# [ABOUT THIS EXERCISE]
Gather all lines from the material that contain "footnotesize".

# [EXCERPTED DATA]
· · ·
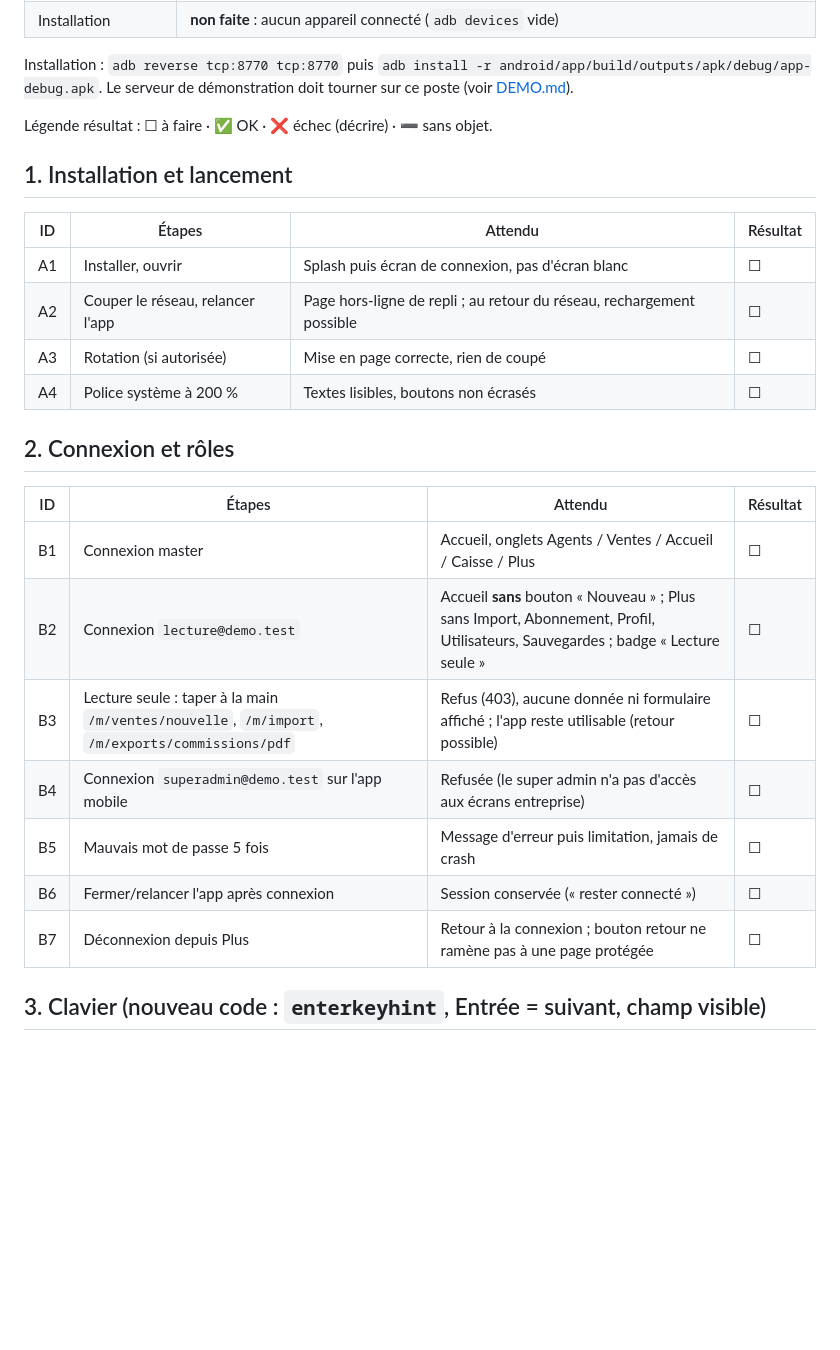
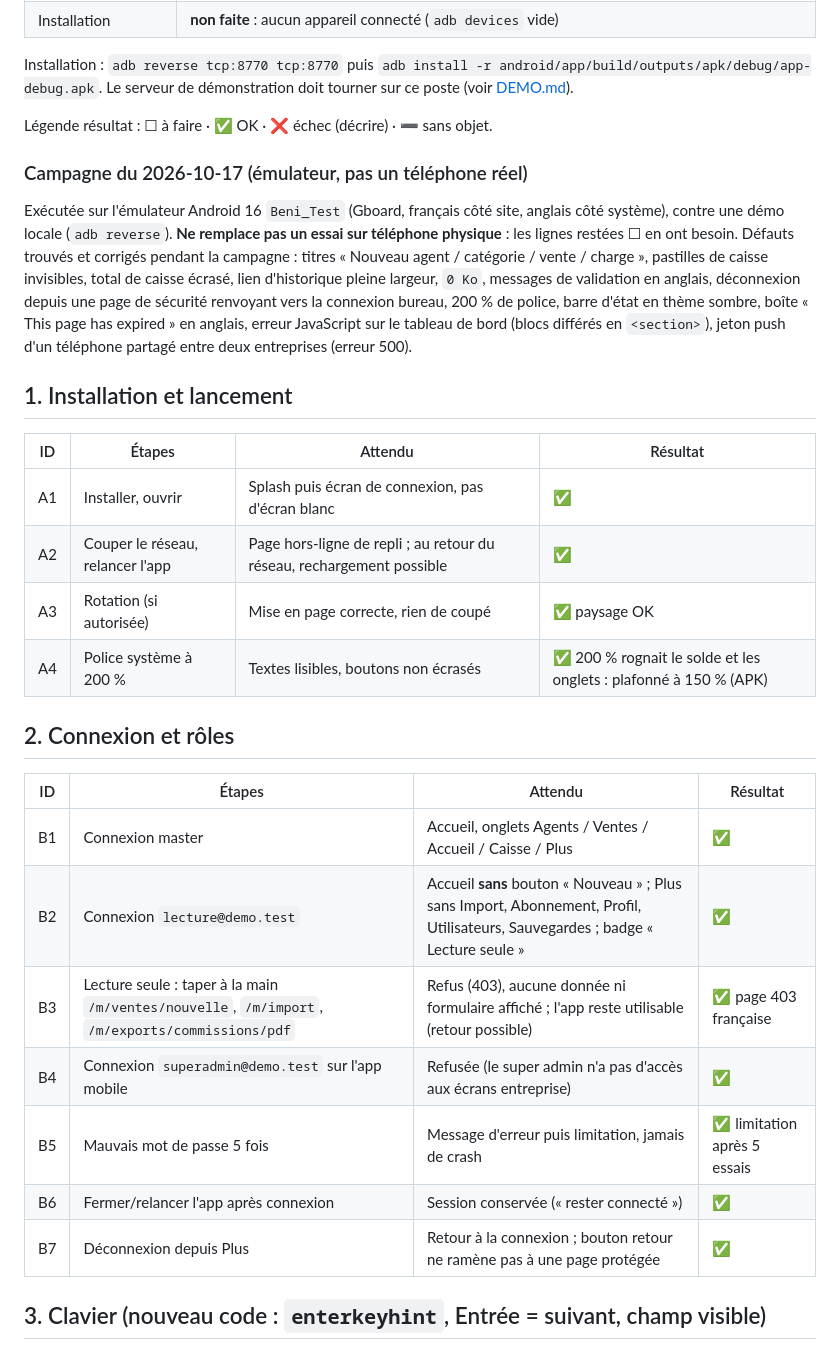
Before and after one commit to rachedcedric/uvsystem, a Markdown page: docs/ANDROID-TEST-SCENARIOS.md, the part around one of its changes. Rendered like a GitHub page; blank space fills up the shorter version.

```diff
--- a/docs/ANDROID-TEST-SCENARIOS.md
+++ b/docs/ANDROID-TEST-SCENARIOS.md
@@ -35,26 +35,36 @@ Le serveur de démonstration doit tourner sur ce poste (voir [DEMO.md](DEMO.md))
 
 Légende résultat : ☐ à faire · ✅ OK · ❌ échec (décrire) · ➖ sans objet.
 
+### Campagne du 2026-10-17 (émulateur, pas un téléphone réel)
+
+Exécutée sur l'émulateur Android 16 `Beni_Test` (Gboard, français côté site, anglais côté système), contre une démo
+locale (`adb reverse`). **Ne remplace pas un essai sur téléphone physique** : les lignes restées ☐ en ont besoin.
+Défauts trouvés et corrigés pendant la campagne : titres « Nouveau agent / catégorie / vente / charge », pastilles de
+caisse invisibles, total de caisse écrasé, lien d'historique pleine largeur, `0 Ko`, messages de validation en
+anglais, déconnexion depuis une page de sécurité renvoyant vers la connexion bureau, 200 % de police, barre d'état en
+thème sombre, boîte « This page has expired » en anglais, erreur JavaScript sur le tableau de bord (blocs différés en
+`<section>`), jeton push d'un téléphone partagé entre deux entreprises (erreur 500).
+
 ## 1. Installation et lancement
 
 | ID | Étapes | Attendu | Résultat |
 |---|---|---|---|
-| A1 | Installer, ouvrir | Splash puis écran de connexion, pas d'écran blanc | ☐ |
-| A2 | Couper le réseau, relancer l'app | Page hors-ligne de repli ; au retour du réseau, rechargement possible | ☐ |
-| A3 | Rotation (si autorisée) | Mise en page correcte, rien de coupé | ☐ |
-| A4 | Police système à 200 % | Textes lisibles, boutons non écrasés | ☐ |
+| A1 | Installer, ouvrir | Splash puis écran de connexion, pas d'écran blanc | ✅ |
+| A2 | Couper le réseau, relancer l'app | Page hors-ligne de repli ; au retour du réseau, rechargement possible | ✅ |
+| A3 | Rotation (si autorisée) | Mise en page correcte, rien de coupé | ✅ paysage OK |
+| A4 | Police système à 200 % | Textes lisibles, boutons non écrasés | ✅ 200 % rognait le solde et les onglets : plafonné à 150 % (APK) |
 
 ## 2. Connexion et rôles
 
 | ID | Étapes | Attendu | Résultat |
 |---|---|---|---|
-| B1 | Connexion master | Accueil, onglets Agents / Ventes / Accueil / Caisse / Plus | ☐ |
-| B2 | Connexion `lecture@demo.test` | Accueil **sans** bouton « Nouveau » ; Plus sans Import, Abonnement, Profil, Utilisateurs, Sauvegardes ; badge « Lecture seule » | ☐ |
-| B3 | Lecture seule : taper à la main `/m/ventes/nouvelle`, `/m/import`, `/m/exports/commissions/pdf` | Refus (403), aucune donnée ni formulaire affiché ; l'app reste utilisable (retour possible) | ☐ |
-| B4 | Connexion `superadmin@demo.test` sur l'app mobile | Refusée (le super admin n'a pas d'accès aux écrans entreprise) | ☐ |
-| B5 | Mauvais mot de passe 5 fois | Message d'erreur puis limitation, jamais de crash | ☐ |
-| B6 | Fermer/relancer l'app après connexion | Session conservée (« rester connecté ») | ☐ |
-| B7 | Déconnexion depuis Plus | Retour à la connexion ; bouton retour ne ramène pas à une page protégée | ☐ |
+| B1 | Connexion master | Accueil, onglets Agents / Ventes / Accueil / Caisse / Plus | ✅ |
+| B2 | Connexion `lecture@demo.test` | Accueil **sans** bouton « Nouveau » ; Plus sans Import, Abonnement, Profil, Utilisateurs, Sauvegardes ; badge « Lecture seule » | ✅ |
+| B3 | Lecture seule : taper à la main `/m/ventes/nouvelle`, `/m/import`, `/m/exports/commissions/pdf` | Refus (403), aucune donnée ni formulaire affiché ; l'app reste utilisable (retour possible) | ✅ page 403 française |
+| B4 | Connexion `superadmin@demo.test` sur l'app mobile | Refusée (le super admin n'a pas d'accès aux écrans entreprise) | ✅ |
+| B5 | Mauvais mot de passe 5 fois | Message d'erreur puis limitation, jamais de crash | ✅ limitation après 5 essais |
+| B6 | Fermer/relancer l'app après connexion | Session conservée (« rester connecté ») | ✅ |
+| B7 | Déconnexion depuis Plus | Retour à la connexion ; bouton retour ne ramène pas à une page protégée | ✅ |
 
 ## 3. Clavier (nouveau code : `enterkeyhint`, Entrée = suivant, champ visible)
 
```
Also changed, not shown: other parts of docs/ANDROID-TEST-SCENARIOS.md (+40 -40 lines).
· · ·
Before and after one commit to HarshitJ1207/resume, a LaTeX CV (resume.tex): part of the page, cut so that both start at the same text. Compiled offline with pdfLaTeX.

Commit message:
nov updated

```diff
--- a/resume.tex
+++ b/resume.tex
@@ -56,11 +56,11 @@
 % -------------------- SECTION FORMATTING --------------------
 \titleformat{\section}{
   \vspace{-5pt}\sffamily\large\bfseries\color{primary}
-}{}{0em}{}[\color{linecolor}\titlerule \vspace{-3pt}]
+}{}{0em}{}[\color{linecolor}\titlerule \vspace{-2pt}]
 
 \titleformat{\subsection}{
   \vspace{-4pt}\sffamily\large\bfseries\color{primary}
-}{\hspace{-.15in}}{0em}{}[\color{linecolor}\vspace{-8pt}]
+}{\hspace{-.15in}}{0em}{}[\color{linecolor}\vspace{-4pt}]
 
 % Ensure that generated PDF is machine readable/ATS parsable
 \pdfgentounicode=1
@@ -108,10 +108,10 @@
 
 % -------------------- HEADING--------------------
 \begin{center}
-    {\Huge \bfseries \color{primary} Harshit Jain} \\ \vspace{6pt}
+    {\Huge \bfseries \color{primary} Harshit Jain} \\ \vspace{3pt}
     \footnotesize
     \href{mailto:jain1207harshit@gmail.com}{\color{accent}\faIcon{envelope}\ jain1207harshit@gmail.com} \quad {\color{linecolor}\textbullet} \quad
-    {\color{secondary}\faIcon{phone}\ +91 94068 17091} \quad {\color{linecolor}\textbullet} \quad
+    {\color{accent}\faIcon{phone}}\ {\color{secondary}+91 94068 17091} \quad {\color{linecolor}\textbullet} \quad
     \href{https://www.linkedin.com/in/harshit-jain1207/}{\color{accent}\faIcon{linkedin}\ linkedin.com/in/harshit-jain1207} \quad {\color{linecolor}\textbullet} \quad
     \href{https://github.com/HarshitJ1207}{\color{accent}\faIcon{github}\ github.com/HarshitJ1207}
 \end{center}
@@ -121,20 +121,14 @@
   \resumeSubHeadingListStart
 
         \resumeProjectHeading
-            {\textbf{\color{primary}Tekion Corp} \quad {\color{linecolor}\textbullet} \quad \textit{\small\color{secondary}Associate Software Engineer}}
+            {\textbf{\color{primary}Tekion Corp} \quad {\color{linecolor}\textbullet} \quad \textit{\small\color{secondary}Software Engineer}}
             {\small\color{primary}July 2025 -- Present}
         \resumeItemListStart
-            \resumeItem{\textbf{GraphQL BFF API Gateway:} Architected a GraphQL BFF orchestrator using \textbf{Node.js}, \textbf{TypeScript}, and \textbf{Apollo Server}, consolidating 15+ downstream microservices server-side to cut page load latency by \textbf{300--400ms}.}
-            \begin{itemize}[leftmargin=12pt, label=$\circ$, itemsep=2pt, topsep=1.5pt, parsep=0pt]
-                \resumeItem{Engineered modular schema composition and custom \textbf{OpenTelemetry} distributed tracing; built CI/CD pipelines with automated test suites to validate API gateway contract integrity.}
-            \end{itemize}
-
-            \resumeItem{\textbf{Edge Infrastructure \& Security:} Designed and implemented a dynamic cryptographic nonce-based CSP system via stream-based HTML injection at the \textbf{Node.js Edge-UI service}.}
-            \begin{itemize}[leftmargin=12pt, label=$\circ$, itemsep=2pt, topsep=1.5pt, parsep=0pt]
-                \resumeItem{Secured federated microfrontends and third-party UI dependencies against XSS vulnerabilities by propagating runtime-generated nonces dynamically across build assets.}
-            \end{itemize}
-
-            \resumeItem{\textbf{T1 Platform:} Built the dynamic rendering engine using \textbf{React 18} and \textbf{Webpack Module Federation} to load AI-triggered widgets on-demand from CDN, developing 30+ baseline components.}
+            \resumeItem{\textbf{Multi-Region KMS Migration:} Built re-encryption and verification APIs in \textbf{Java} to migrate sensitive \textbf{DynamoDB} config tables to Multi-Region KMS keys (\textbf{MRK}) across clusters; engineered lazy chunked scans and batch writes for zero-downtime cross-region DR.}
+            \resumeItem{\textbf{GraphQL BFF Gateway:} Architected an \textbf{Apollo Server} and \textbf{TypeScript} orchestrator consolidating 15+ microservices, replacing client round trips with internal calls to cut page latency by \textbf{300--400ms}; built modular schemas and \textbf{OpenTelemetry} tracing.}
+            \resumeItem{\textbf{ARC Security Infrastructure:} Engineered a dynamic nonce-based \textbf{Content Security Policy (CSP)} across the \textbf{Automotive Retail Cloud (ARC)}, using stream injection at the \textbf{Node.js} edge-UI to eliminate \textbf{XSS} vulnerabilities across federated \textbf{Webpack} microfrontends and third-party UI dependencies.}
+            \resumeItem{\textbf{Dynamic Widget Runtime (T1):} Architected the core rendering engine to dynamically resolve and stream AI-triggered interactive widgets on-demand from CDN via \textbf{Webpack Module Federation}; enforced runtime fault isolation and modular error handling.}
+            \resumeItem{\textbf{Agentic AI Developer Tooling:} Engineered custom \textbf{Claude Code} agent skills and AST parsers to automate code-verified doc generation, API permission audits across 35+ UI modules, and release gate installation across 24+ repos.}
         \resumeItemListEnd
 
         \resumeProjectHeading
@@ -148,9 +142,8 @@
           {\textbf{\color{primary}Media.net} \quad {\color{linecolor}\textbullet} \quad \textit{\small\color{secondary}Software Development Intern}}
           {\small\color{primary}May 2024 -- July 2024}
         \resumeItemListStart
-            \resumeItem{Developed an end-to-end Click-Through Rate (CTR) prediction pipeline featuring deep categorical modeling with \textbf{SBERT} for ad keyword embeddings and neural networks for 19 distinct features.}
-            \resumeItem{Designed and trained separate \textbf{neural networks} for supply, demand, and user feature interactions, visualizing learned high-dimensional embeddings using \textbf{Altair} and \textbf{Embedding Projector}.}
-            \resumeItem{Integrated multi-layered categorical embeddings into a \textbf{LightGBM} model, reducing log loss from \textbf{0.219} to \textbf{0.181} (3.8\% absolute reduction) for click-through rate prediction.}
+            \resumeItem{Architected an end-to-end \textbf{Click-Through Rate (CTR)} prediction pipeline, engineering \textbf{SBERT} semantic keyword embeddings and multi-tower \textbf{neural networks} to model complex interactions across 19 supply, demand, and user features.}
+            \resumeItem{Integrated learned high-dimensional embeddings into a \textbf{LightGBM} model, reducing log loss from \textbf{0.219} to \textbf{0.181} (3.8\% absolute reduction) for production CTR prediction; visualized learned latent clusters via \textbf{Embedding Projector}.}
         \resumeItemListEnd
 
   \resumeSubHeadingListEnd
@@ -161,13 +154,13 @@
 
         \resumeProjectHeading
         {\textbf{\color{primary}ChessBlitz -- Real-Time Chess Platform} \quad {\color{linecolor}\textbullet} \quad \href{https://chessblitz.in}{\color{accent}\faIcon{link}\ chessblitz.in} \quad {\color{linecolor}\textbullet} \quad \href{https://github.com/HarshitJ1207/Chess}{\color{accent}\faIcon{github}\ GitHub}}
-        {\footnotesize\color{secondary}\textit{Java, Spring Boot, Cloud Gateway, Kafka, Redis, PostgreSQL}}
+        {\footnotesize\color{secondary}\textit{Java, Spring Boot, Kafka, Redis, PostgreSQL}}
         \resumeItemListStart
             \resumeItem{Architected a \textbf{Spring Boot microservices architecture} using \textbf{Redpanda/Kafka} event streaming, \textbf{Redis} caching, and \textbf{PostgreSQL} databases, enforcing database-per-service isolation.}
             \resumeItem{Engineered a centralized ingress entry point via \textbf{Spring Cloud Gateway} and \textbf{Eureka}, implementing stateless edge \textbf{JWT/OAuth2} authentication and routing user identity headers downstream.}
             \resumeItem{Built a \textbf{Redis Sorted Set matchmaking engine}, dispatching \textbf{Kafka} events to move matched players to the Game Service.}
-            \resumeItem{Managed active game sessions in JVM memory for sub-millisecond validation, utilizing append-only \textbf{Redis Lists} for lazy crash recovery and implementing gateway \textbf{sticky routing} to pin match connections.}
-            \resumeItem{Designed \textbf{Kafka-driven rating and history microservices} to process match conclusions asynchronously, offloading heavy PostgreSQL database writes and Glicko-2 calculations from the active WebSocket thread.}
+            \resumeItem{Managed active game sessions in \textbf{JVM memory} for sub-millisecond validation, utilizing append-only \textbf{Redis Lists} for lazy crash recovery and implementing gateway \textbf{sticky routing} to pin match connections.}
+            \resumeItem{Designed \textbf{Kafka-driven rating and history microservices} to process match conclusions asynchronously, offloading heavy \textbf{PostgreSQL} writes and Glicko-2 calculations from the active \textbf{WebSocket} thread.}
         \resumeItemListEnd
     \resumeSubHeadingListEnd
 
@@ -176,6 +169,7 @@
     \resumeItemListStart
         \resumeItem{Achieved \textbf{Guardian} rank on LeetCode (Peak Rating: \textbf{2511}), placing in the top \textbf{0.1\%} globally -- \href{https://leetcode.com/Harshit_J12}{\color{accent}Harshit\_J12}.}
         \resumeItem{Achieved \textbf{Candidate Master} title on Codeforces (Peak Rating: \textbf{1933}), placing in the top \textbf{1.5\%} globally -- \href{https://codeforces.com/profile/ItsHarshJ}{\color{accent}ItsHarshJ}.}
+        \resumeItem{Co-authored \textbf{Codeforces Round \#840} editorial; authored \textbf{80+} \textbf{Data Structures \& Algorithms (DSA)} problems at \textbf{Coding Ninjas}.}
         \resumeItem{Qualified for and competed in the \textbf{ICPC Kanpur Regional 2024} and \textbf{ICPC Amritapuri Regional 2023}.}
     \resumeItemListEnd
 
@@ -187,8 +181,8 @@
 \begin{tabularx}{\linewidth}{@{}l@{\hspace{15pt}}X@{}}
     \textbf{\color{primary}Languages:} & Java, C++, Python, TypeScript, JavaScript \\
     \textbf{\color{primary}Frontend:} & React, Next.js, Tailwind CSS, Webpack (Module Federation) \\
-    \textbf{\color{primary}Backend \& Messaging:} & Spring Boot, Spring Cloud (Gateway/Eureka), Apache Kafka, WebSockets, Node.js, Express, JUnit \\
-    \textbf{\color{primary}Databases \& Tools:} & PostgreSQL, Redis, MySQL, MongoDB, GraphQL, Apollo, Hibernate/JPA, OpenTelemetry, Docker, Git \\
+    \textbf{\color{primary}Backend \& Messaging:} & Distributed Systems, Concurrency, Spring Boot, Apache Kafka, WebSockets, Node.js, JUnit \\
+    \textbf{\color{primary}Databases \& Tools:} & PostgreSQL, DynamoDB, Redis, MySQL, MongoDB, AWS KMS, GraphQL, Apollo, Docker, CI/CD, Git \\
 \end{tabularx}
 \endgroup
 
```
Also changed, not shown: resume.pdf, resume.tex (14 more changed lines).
· · ·
# [EXPECTED ANSWER]
     \footnotesize
-        {\footnotesize\color{secondary}\textit{Java, Spring Boot, Cloud Gateway, Kafka, Redis, PostgreSQL}}
+        {\footnotesize\color{secondary}\textit{Java, Spring Boot, Kafka, Redis, PostgreSQL}}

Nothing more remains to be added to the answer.